Work request
Starting with the first line below, extract each line through the one that contains "Also changed, not shown: other", inclusive, excluding pictures.

* * * * * * *

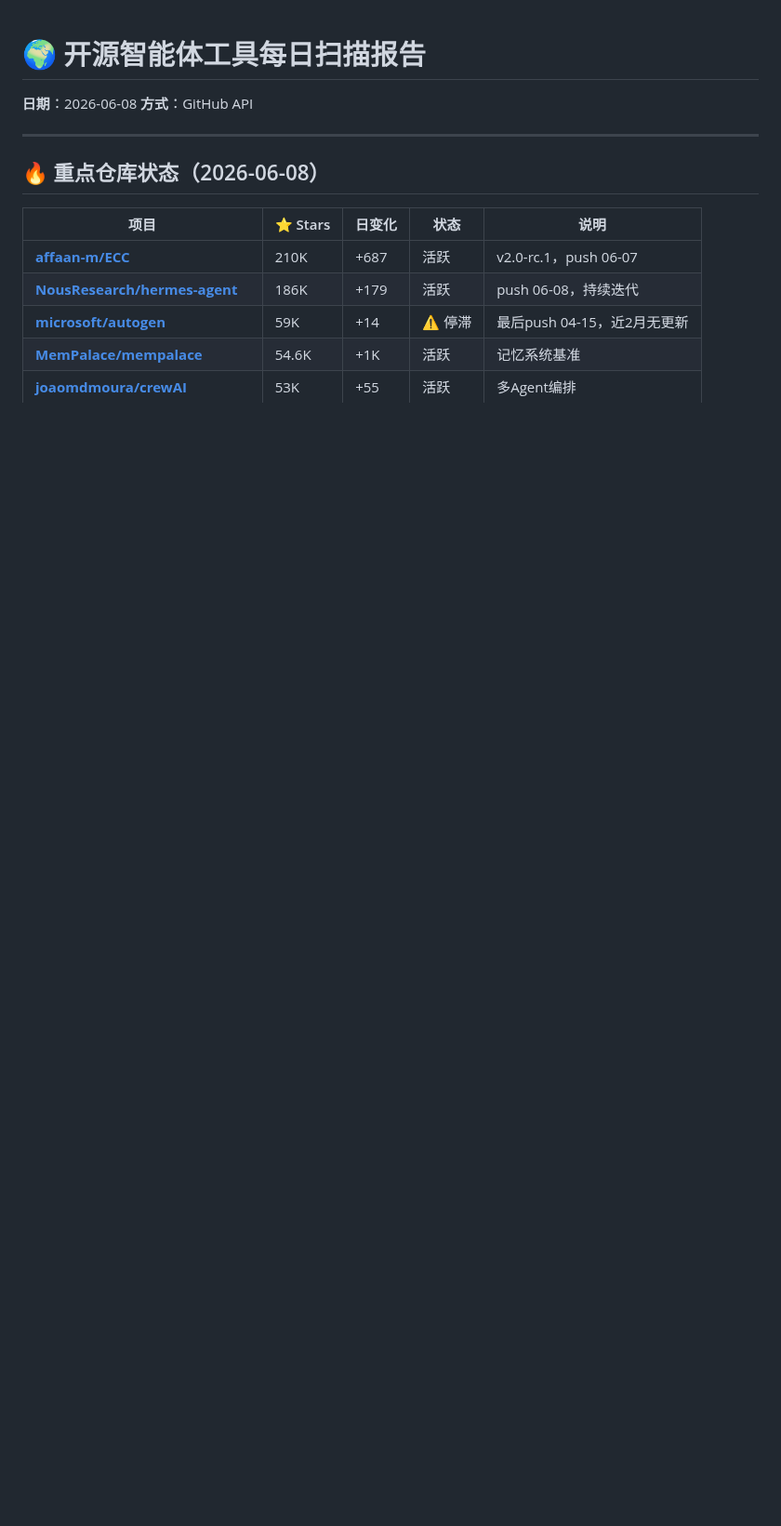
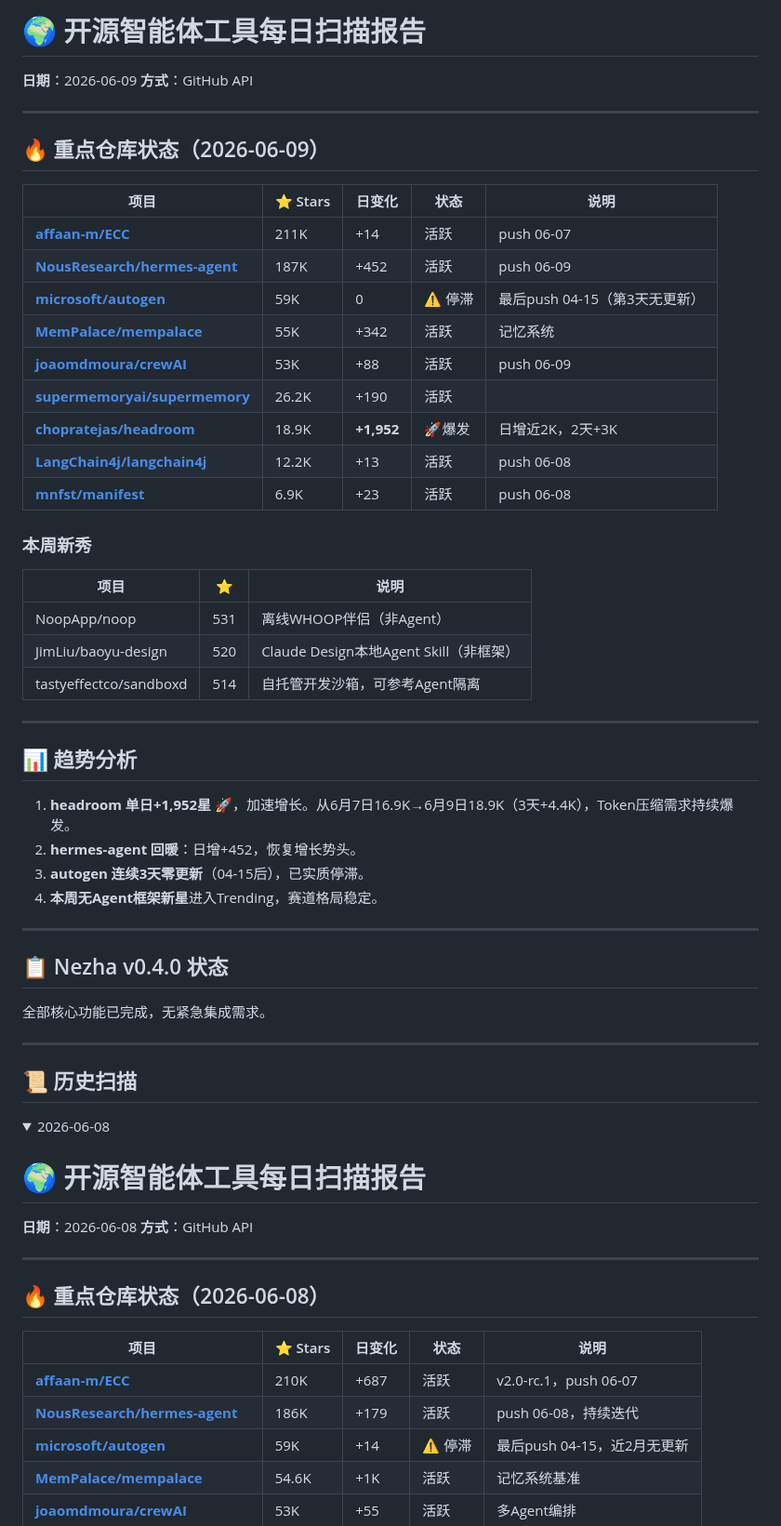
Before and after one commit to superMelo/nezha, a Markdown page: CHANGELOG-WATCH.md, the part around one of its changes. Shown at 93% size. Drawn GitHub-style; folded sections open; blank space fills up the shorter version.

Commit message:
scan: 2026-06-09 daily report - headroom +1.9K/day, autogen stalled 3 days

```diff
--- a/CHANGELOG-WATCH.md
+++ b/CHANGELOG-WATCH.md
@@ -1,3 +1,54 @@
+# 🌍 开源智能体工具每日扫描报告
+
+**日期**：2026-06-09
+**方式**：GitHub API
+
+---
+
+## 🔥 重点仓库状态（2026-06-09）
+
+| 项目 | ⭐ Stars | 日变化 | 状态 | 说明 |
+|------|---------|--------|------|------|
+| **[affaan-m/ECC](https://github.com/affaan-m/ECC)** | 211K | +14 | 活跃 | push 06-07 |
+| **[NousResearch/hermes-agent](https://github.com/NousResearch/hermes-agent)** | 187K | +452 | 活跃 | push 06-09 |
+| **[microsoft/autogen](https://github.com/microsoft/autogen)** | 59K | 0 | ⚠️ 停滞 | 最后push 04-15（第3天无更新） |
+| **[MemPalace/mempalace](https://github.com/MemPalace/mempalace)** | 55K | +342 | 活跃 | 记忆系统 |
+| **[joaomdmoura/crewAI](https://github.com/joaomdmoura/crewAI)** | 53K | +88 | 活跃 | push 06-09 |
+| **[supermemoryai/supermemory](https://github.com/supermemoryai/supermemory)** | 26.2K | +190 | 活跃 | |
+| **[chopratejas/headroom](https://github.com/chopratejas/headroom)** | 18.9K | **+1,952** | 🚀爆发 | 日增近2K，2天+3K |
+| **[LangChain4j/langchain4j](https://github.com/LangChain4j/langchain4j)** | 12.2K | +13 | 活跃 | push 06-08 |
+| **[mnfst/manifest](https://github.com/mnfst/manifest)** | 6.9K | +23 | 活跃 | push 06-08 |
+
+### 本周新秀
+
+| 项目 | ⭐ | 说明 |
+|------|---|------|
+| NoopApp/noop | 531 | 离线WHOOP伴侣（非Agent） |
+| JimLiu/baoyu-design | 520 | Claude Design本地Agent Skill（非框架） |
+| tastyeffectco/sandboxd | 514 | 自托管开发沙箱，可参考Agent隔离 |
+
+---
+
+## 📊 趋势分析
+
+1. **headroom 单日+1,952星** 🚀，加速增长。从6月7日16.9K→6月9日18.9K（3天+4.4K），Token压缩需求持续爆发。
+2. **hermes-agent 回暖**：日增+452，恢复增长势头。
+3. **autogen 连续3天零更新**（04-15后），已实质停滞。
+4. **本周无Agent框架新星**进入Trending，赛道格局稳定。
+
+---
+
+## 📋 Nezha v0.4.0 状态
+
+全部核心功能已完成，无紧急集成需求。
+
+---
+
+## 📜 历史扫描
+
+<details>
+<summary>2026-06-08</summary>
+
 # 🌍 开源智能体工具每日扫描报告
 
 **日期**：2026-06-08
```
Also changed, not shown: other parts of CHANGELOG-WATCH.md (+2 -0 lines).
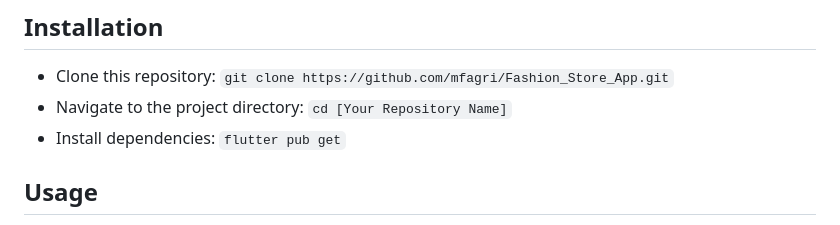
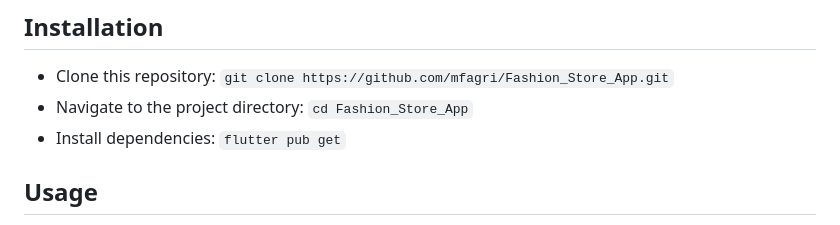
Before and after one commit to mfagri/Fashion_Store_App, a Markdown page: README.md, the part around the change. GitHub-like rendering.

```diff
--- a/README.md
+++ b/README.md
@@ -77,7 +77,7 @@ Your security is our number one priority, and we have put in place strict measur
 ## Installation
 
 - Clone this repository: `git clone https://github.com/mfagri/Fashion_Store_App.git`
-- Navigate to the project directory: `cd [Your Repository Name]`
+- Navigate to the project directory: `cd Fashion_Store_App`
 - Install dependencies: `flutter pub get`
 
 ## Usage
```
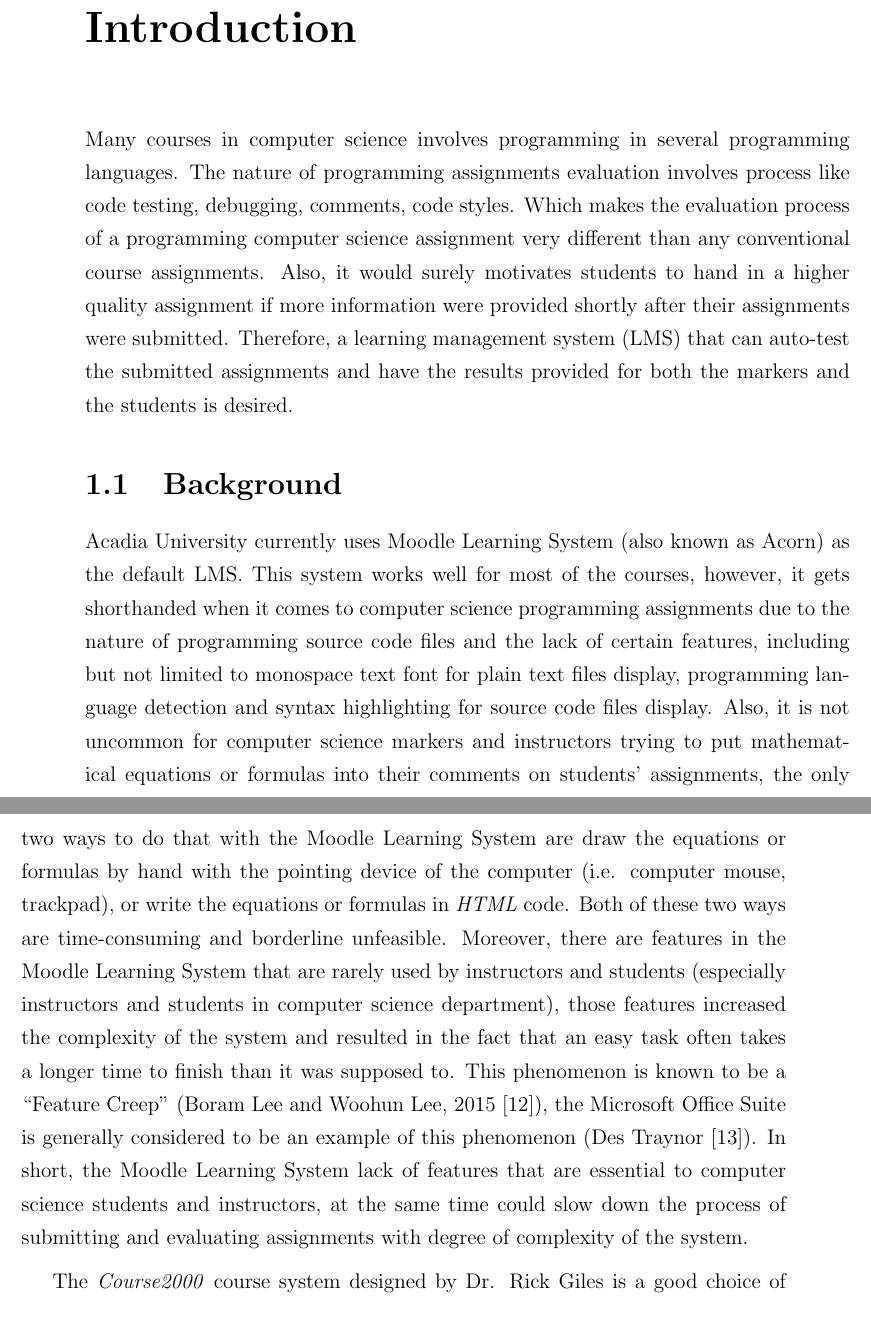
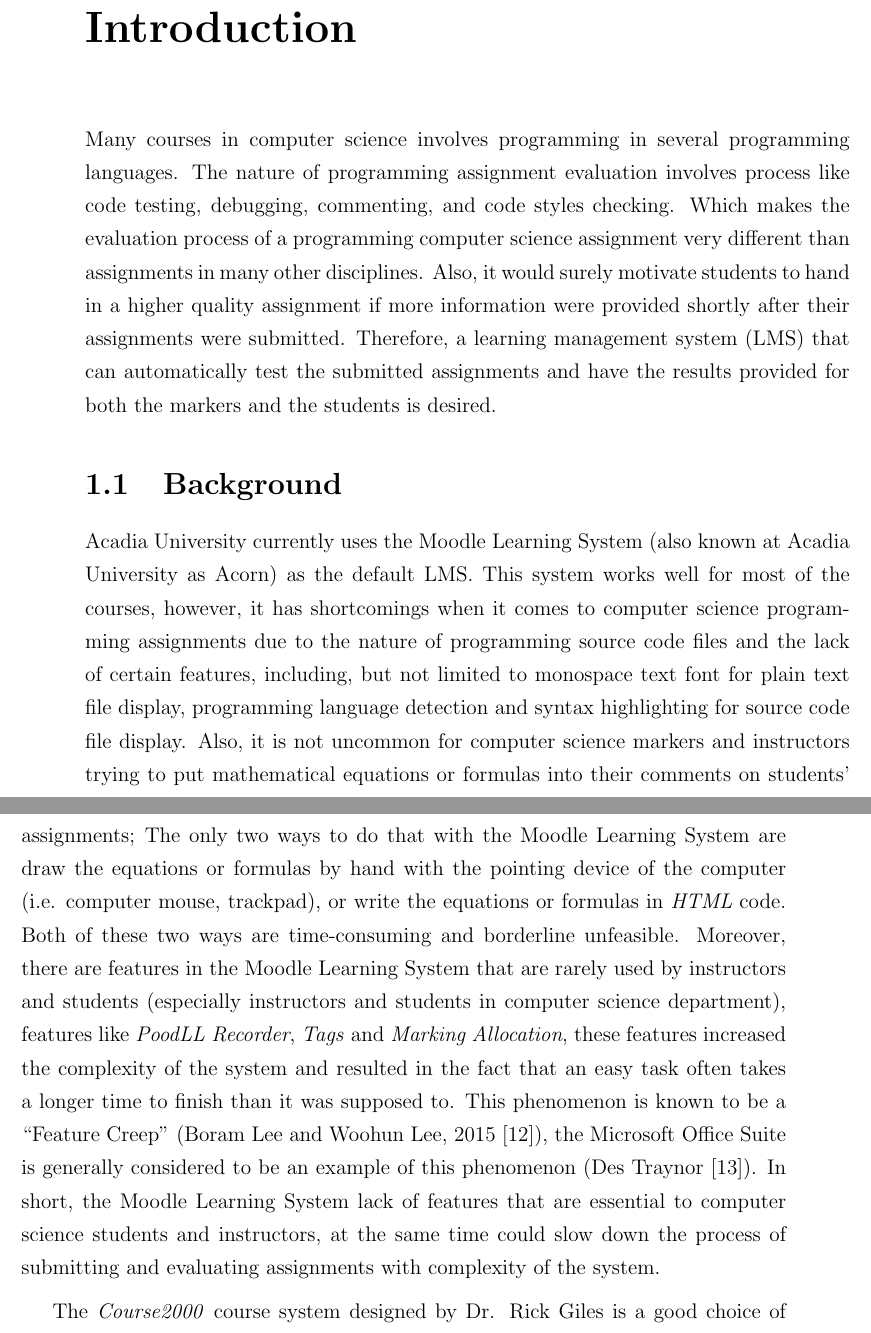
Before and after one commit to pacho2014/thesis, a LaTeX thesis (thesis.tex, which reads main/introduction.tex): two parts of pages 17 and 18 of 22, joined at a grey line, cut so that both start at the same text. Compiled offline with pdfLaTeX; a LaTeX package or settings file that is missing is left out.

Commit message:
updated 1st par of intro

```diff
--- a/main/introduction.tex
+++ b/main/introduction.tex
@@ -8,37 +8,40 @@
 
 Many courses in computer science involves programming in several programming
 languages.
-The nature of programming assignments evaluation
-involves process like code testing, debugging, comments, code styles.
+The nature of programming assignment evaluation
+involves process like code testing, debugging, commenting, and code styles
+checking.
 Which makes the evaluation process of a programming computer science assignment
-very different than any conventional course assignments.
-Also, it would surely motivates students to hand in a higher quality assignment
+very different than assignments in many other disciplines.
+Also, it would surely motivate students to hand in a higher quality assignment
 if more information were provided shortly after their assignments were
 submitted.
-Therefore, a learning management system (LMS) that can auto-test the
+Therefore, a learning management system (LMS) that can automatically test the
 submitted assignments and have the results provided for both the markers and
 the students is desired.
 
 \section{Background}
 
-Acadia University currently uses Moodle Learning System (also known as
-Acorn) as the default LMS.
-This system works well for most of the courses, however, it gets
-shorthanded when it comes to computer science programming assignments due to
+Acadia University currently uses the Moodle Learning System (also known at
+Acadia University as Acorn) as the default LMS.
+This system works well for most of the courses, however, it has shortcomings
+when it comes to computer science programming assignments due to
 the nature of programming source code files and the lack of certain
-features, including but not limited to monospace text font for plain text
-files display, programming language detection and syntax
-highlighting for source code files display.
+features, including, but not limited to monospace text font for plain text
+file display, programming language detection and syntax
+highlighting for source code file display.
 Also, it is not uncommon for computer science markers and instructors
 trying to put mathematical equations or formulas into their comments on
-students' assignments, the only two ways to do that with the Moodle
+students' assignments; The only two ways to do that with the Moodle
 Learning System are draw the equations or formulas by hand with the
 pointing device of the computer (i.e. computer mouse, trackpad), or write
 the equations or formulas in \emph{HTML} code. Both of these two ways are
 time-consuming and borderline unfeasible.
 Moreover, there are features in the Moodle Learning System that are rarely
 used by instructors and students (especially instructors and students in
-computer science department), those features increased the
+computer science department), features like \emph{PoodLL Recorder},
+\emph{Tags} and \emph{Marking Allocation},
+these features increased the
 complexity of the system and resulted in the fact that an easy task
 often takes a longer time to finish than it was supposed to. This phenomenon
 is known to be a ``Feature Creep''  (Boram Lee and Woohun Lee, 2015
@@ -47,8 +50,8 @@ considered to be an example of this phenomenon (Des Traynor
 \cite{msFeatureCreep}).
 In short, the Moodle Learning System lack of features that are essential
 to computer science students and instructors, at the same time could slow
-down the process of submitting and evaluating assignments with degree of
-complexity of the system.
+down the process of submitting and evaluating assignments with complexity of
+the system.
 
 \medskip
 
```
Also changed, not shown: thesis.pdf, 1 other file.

* * * * * * *

Answer area
Before and after one commit to superMelo/nezha, a Markdown page: CHANGELOG-WATCH.md, the part around one of its changes. Shown at 93% size. Drawn GitHub-style; folded sections open; blank space fills up the shorter version.

Commit message:
scan: 2026-06-09 daily report - headroom +1.9K/day, autogen stalled 3 days

```diff
--- a/CHANGELOG-WATCH.md
+++ b/CHANGELOG-WATCH.md
@@ -1,3 +1,54 @@
+# 🌍 开源智能体工具每日扫描报告
+
+**日期**：2026-06-09
+**方式**：GitHub API
+
+---
+
+## 🔥 重点仓库状态（2026-06-09）
+
+| 项目 | ⭐ Stars | 日变化 | 状态 | 说明 |
+|------|---------|--------|------|------|
+| **[affaan-m/ECC](https://github.com/affaan-m/ECC)** | 211K | +14 | 活跃 | push 06-07 |
+| **[NousResearch/hermes-agent](https://github.com/NousResearch/hermes-agent)** | 187K | +452 | 活跃 | push 06-09 |
+| **[microsoft/autogen](https://github.com/microsoft/autogen)** | 59K | 0 | ⚠️ 停滞 | 最后push 04-15（第3天无更新） |
+| **[MemPalace/mempalace](https://github.com/MemPalace/mempalace)** | 55K | +342 | 活跃 | 记忆系统 |
+| **[joaomdmoura/crewAI](https://github.com/joaomdmoura/crewAI)** | 53K | +88 | 活跃 | push 06-09 |
+| **[supermemoryai/supermemory](https://github.com/supermemoryai/supermemory)** | 26.2K | +190 | 活跃 | |
+| **[chopratejas/headroom](https://github.com/chopratejas/headroom)** | 18.9K | **+1,952** | 🚀爆发 | 日增近2K，2天+3K |
+| **[LangChain4j/langchain4j](https://github.com/LangChain4j/langchain4j)** | 12.2K | +13 | 活跃 | push 06-08 |
+| **[mnfst/manifest](https://github.com/mnfst/manifest)** | 6.9K | +23 | 活跃 | push 06-08 |
+
+### 本周新秀
+
+| 项目 | ⭐ | 说明 |
+|------|---|------|
+| NoopApp/noop | 531 | 离线WHOOP伴侣（非Agent） |
+| JimLiu/baoyu-design | 520 | Claude Design本地Agent Skill（非框架） |
+| tastyeffectco/sandboxd | 514 | 自托管开发沙箱，可参考Agent隔离 |
+
+---
+
+## 📊 趋势分析
+
+1. **headroom 单日+1,952星** 🚀，加速增长。从6月7日16.9K→6月9日18.9K（3天+4.4K），Token压缩需求持续爆发。
+2. **hermes-agent 回暖**：日增+452，恢复增长势头。
+3. **autogen 连续3天零更新**（04-15后），已实质停滞。
+4. **本周无Agent框架新星**进入Trending，赛道格局稳定。
+
+---
+
+## 📋 Nezha v0.4.0 状态
+
+全部核心功能已完成，无紧急集成需求。
+
+---
+
+## 📜 历史扫描
+
+<details>
+<summary>2026-06-08</summary>
+
 # 🌍 开源智能体工具每日扫描报告
 
 **日期**：2026-06-08
```
Also changed, not shown: other parts of CHANGELOG-WATCH.md (+2 -0 lines).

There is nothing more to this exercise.